In this podcast, guest Alex Teytelboym (Associate Professor at Oxford University) discusses his work on matching theory and refugee resettlement. The ongoing conflicts in the Middle East and North Africa have created a huge international refugee crisis. Over 100,000 refugees are permanently resettled each year, yet most are assigned to communities in a haphazard way. Alex believes that by using economic matching theory, and by carefully listening to the needs of communities and refugees, we can help more people and improve the quality of life for host towns. We begin the podcast by discussing various concepts in matching theory before moving to the refugee setting.

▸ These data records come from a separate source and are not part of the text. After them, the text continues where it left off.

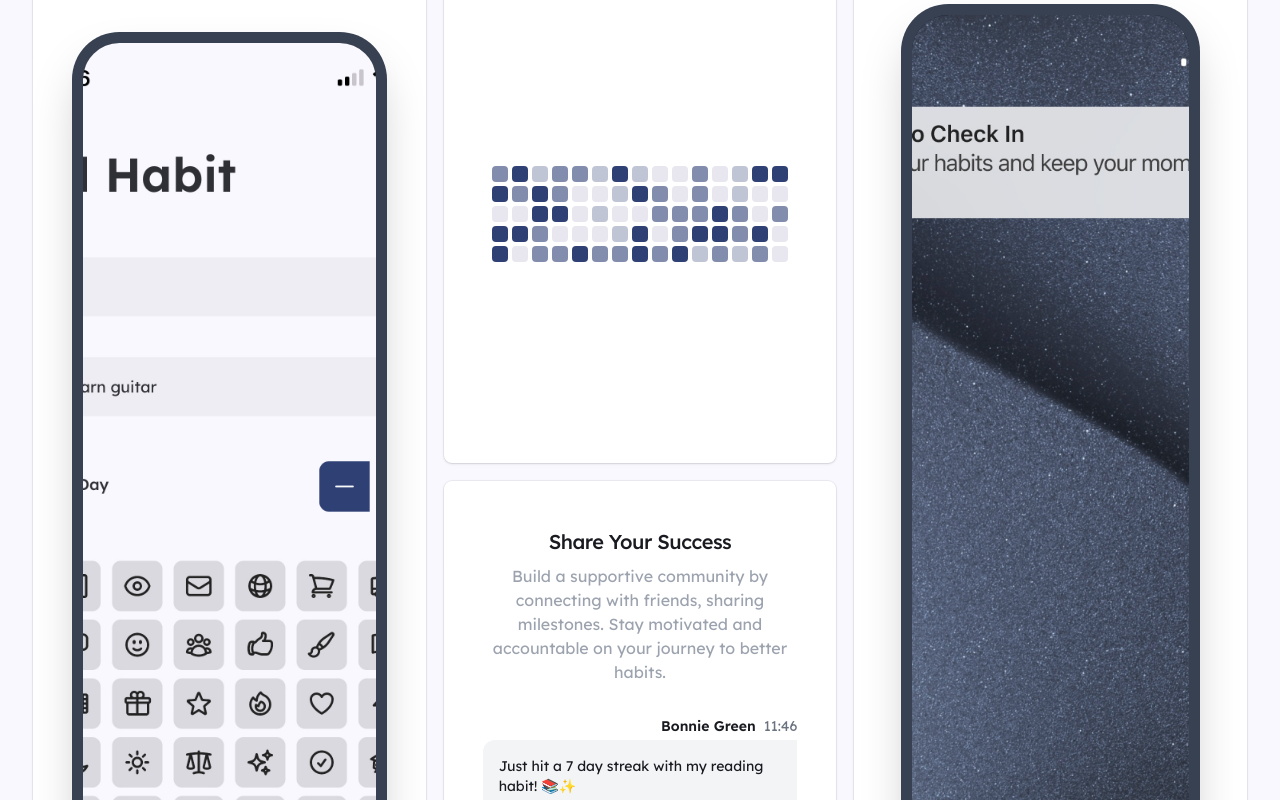
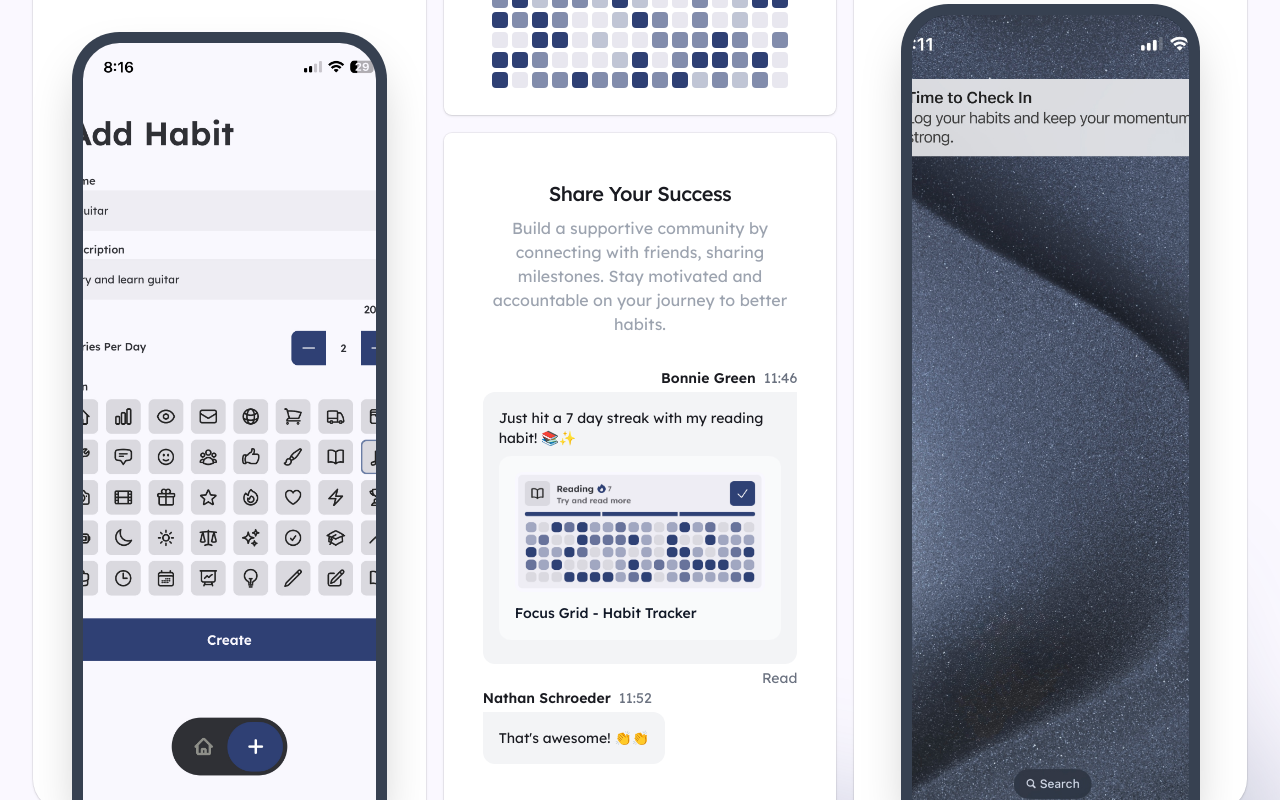
Before and after one commit to SchroederNathan/focus-grid-website, a Next.js app: page / in a window 1280 px wide. Shown: the part 1140-1940 px from the top of the page. Built offline with nearby package versions, Linux system fonts and the light colour scheme.

Commit message:
Fixed bento grid sizing issue

```diff
--- a/src/app/components/bento.tsx
+++ b/src/app/components/bento.tsx
@@ -3,8 +3,8 @@ import Grid from "./ui/grid";
 
 function Bento() {
   return (
-    <div className=" grid gap-4  xl:grid-cols-3 xl:grid-rows-2">
-      <div className="relative xl:row-span-2">
+    <div className="grid gap-4 xl:grid-cols-3 xl:grid-rows-3">
+      <div className="relative xl:row-span-3">
         <div className="absolute inset-px rounded-lg bg-containerBackground xl:rounded-l-[2rem]"></div>
         <div className="relative flex h-full flex-col overflow-hidden rounded-[calc(theme(borderRadius.lg)+1px)] xl:rounded-l-[calc(2rem+1px)]">
           <div className="px-8 pb-3 pt-8 sm:px-10 sm:pb-0 sm:pt-10 text-center">
@@ -49,7 +49,7 @@ function Bento() {
         </div>
         <div className="pointer-events-none absolute inset-px rounded-lg shadow ring-1 ring-black/5 max-xl:rounded-t-[2rem]"></div>
       </div>
-      <div className="relative max-xl:row-start-3 xl:col-start-2 xl:row-start-2 ">
+      <div className="relative max-xl:row-start-3 xl:col-start-2 xl:row-start-2 xl:row-span-2">
         <div className="absolute inset-px rounded-lg bg-containerBackground"></div>
         <div className="relative flex h-full flex-col overflow-hidden rounded-[calc(theme(borderRadius.lg)+1px)]">
           <div className="px-8 pt-8 sm:px-10 sm:pt-10 text-center">
@@ -80,7 +80,7 @@ function Bento() {
         </div>
         <div className="pointer-events-none absolute inset-px rounded-lg shadow ring-1 ring-black/5"></div>
       </div>
-      <div className="relative xl:row-span-2">
+      <div className="relative xl:row-span-3">
         <div className="absolute inset-px rounded-lg bg-containerBackground max-xl:rounded-b-[2rem] xl:rounded-r-[2rem]"></div>
         <div className="relative flex h-full flex-col overflow-hidden rounded-[calc(theme(borderRadius.lg)+1px)] max-xl:rounded-b-[calc(2rem+1px)] xl:rounded-r-[calc(2rem+1px)]">
           <div className="px-8 pb-3 pt-8 sm:px-10 sm:pb-0 sm:pt-10 text-center">
```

Alex tells us how his proposed matching algorithms can help families with heterogeneous needs find places to live while taking into account the desires and capabilities of host regions.
For more information on Alex’s work, see:
- Alexander Teytelboym’s Website
- Choices, preferences and priorities in a matching system for refugees by Will Jones and Alexander Teytelboym
- Refugees’ Say Website
- Refugee Resettlement by David Delacrétaz, Scott Duke Kominers, Alexander Teytelboym
- College Admissions and the Stability of Marriage by David Gale and Lloyd Shapley
- Stable matching: Theory, evidence, and practical design by the Royal Swedish Academy of Sciences (Nobel Prize Information for the Public)